Here are the medications your vet may suggest. Click on each to read more about how and why that medication works, and find links to further information.

Steroids e.g. Prednisolone and Betamethasone

  • Brand names: Prednicare
  • Steroids suppress the immune system, which helps to reduce inflammation. There are injectable, oral, and topical steroids available for AD.
  • The steroid and formulation your vet recommends will depend on how severe your dog’s AD is.
  • If your dog also has Cushing’s (link), they may only be able to provide a topical steroid.

Oclacitinib e.g Apoquel

  • Brand names: Apoquel
  • Apoquel inhibits the inflammatory enzymes JAK-1, which helps to reduce itch and inflammation. It works quickly and relieves itch

Cyclosporine eg Atopica and others

  • Brand names: Atopica, Cyclovance, Modulis, Sporimune
  • This is an immune-modulatory drug that reduces itch and inflammation.

Lokivetmab eg Cytopoint

  • Brand names: Cytopoint
  • Cytopoint is a monoclonal antibody that binds an inflammatory molecule called IL-31. This helps to reduce skin itch and inflammation. It’s given by injection once a month or so, and can quickly suppress symptoms of allergic dermatitis.

Pic of Cytopoint working


There is very little evidence to suggest that antihistamines are effective in managing AD. However, they have been shown to relieve itch in some dogs with AD (18%) and are a cheap and safe option so your vet may add them to your dog’s treatment plan to see if they work.


AD can lead to a secondary bacterial infection, which is extremely itchy. In this case, antibiotics may be used to help clear up these infections. Your vet may perform tests first to see if there is a secondary infection. A culture and sensitivity test helps your vet to determine whether there is antibiotic resistance, which is common in dogs who have AD.

Remember, you will not be able to get any veterinary medications without a prescription!
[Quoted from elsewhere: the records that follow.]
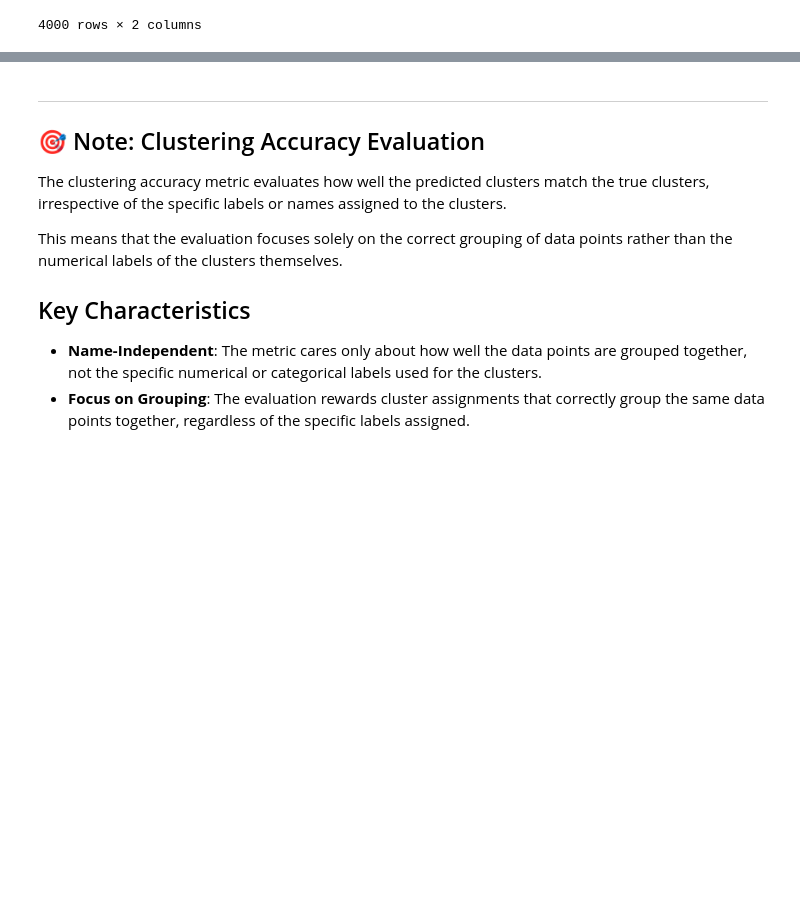
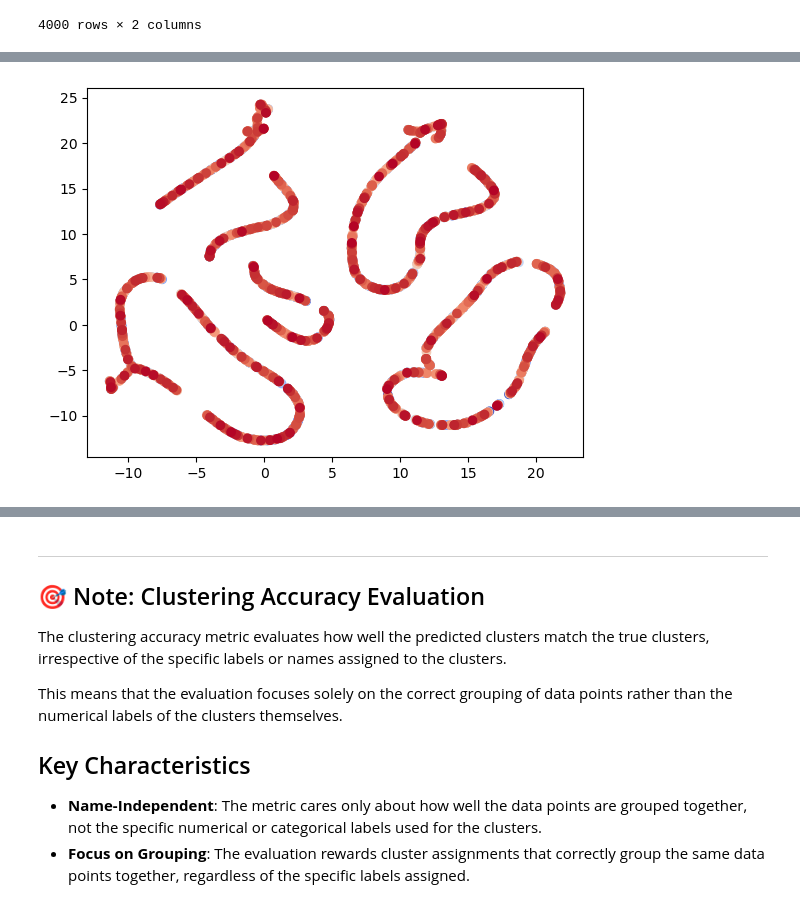
Before and after one commit to MKMC1/TDT4172, a Jupyter notebook: Assignment2_blueprint/Chapter_2.ipynb, the cells around one changed output, grey strips where cells are left out. Cells and saved outputs as stored; diff of their text form; code cells hidden in the pictures; blank space fills up the shorter version.

```diff
--- a/Assignment2_blueprint/Chapter_2.ipynb
+++ b/Assignment2_blueprint/Chapter_2.ipynb
@@ -500,0 +568,3 @@ sample_submission
+# %%
+umap_reduction = umap.UMAP(random_state=42)
+umap_results = umap_reduction.fit_transform(data.iloc[:, 1:])
@@ -500,0 +574,5 @@ sample_submission
+# %%
+plt.scatter(umap_results[:, 0], umap_results[:, 1], c=data.iloc[:, 0], cmap='coolwarm')
+plt.show()
+# %% [output]
+[figure, added]
```
Also changed, not shown: parts of 37 cells of this notebook, 1 other file.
If your pet’s AD does not improve or they experience side effects whilst on these medications, contact your vet to alter the treatment plan.